● Goal of the exercise
How many lines in the records below contain the word "Involved"? Reply with that number only.

● Data shown
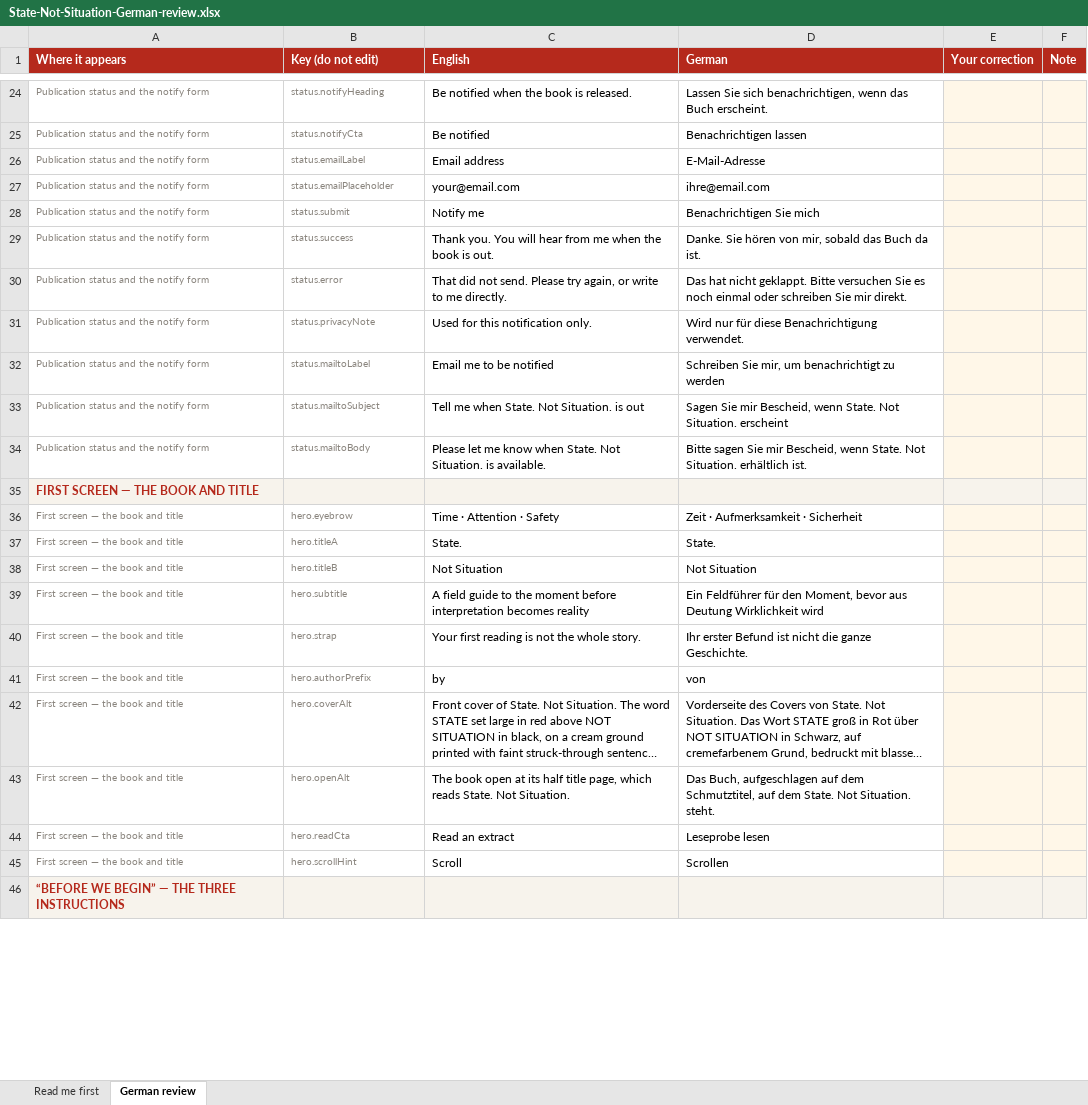
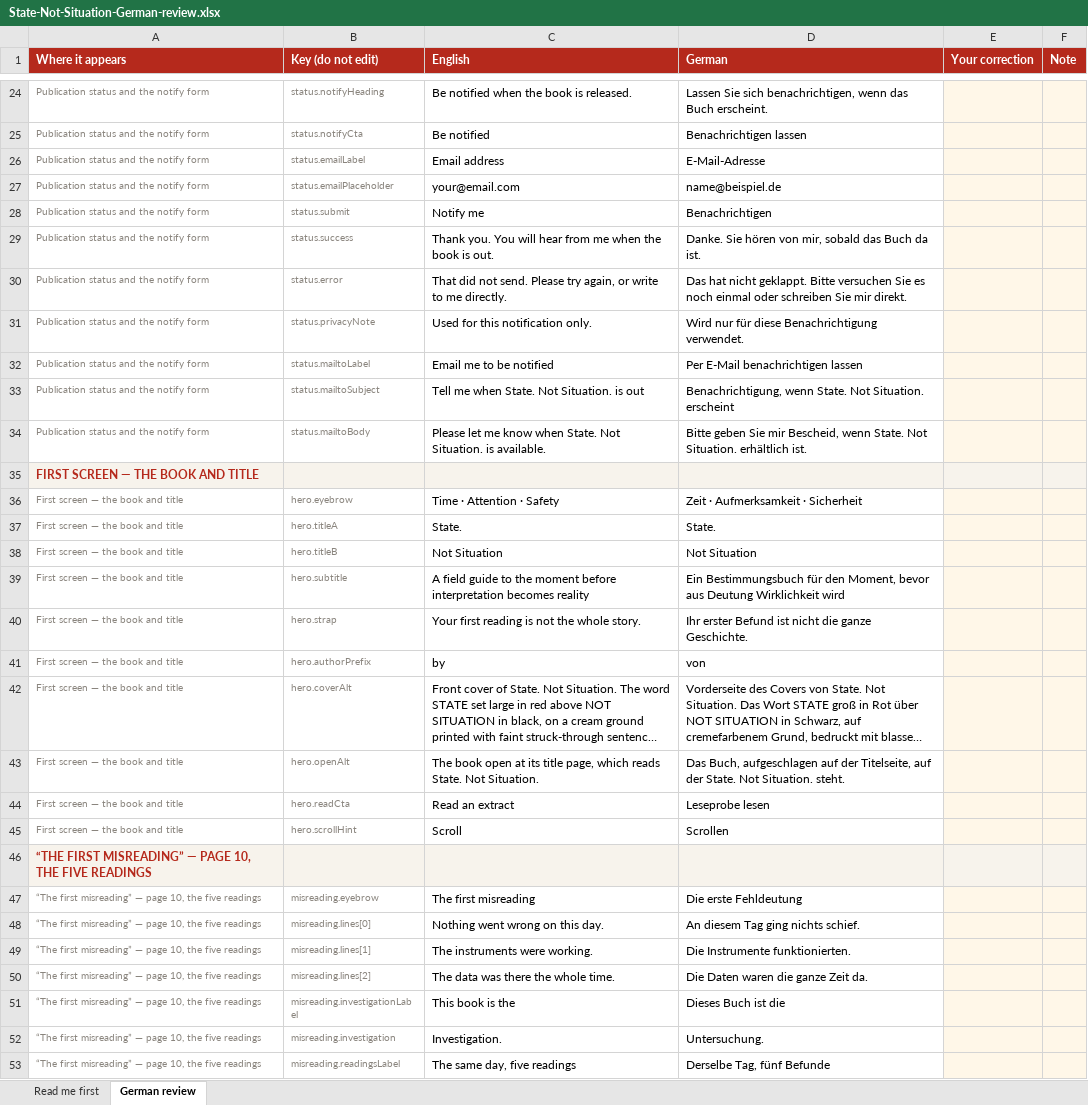
Before and after one commit to luxembourgpsychology-cyber/state-not-situation, an Excel workbook: review/State-Not-Situation-German-review.xlsx, sheet German review, drawn as a sheet; only a part is shown, gaps mark what is left out; long unchanged cells end in …; values as stored, in another font and other column widths than the file's, no borders; the diff covers the shown part only; the diff names each change by its address in the sheet, - before the commit and + after, or states it on an @@ line.

```diff
--- a/review/State-Not-Situation-German-review.xlsx (sheet German review)
+++ b/review/State-Not-Situation-German-review.xlsx (sheet German review)
-D27 (German): ihre@email.com
+D27 (German): name@beispiel.de
-D28 (German): Benachrichtigen Sie mich
+D28 (German): Benachrichtigen
-D32 (German): Schreiben Sie mir, um benachrichtigt zu werden
+D32 (German): Per E-Mail benachrichtigen lassen
-D33 (German): Sagen Sie mir Bescheid, wenn State.…
+D33 (German): Benachrichtigung, wenn State.…
-D34 (German): Bitte sagen Sie mir…
+D34 (German): Bitte geben Sie mir…
-D39 (German): Ein Feldführer für den…
+D39 (German): Ein Bestimmungsbuch für den…
-C43 (English): …at its half title page,…
+C43 (English): …at its title page,…
-D43 (German): …aufgeschlagen auf dem Schmutztitel, auf dem State. Not…
+D43 (German): …aufgeschlagen auf der Titelseite, auf der State. Not…
-A46 (Where it appears): “BEFORE WE BEGIN” — THE THREE INSTRUCTIONS
+A46 (Where it appears): “THE FIRST MISREADING” — PAGE 10, THE FIVE READINGS
+row 47: “The first misreading” — page 10, the five readings | misreading.eyebrow | The first misreading | Die erste Fehldeutung
+row 48: “The first misreading” — page 10, the five readings | misreading.lines[0] | Nothing went wrong on this day. | An diesem Tag ging nichts schief.
+row 49: “The first misreading” — page 10, the five readings | misreading.lines[1] | The instruments were working. | Die Instrumente funktionierten.
+row 50: “The first misreading” — page 10, the five readings | misreading.lines[2] | The data was there the whole time. | Die Daten waren die ganze Zeit da.
+row 51: “The first misreading” — page 10, the five readings | misreading.investigationLabel | This book is the | Dieses Buch ist die
+row 52: “The first misreading” — page 10, the five readings | misreading.investigation | Investigation. | Untersuchung.
+row 53: “The first misreading” — page 10, the five readings | misreading.readingsLabel | The same day, five readings | Derselbe Tag, fünf Befunde
```
Also changed, not shown: 72 added rows, 66 removed rows and 130 edited cells elsewhere in this sheet, 4 other files.
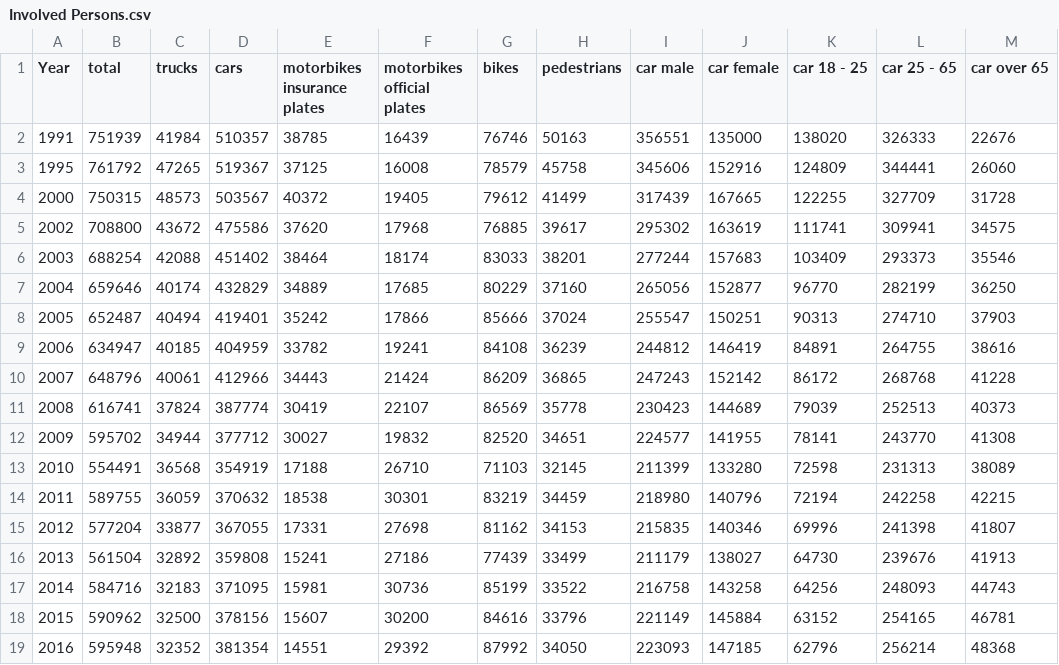
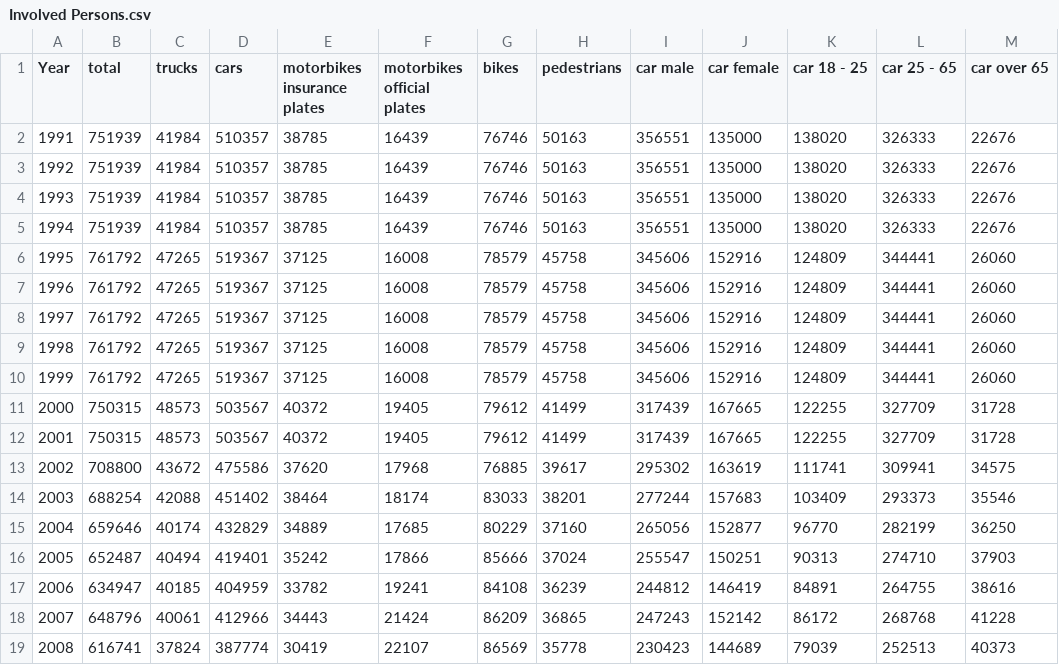
Before and after one commit to Cromotus/DataLit23-24, a CSV file: dataset/csv/Involved Persons.csv, drawn as a sheet; only a part is shown; the shorter side is filled out with more unchanged rows.

```diff
--- a/dataset/csv/Involved Persons.csv
+++ b/dataset/csv/Involved Persons.csv
@@ -2,4 +2,12 @@ Year;total;trucks;cars;motorbikes insurance plates;motorbikes official plates;bi
 1991;751939;41984;510357;38785;16439;76746;50163;356551;135000;138020;326333;22676
+1992;751939;41984;510357;38785;16439;76746;50163;356551;135000;138020;326333;22676
+1993;751939;41984;510357;38785;16439;76746;50163;356551;135000;138020;326333;22676
+1994;751939;41984;510357;38785;16439;76746;50163;356551;135000;138020;326333;22676
 1995;761792;47265;519367;37125;16008;78579;45758;345606;152916;124809;344441;26060
+1996;761792;47265;519367;37125;16008;78579;45758;345606;152916;124809;344441;26060
+1997;761792;47265;519367;37125;16008;78579;45758;345606;152916;124809;344441;26060
+1998;761792;47265;519367;37125;16008;78579;45758;345606;152916;124809;344441;26060
+1999;761792;47265;519367;37125;16008;78579;45758;345606;152916;124809;344441;26060
 2000;750315;48573;503567;40372;19405;79612;41499;317439;167665;122255;327709;31728
+2001;750315;48573;503567;40372;19405;79612;41499;317439;167665;122255;327709;31728
 2002;708800;43672;475586;37620;17968;76885;39617;295302;163619;111741;309941;34575
```
Also changed, not shown: dataset/csv/Deaths.csv, dataset/csv/Injured Persons.csv, 1 other file.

● Output of the exercise
3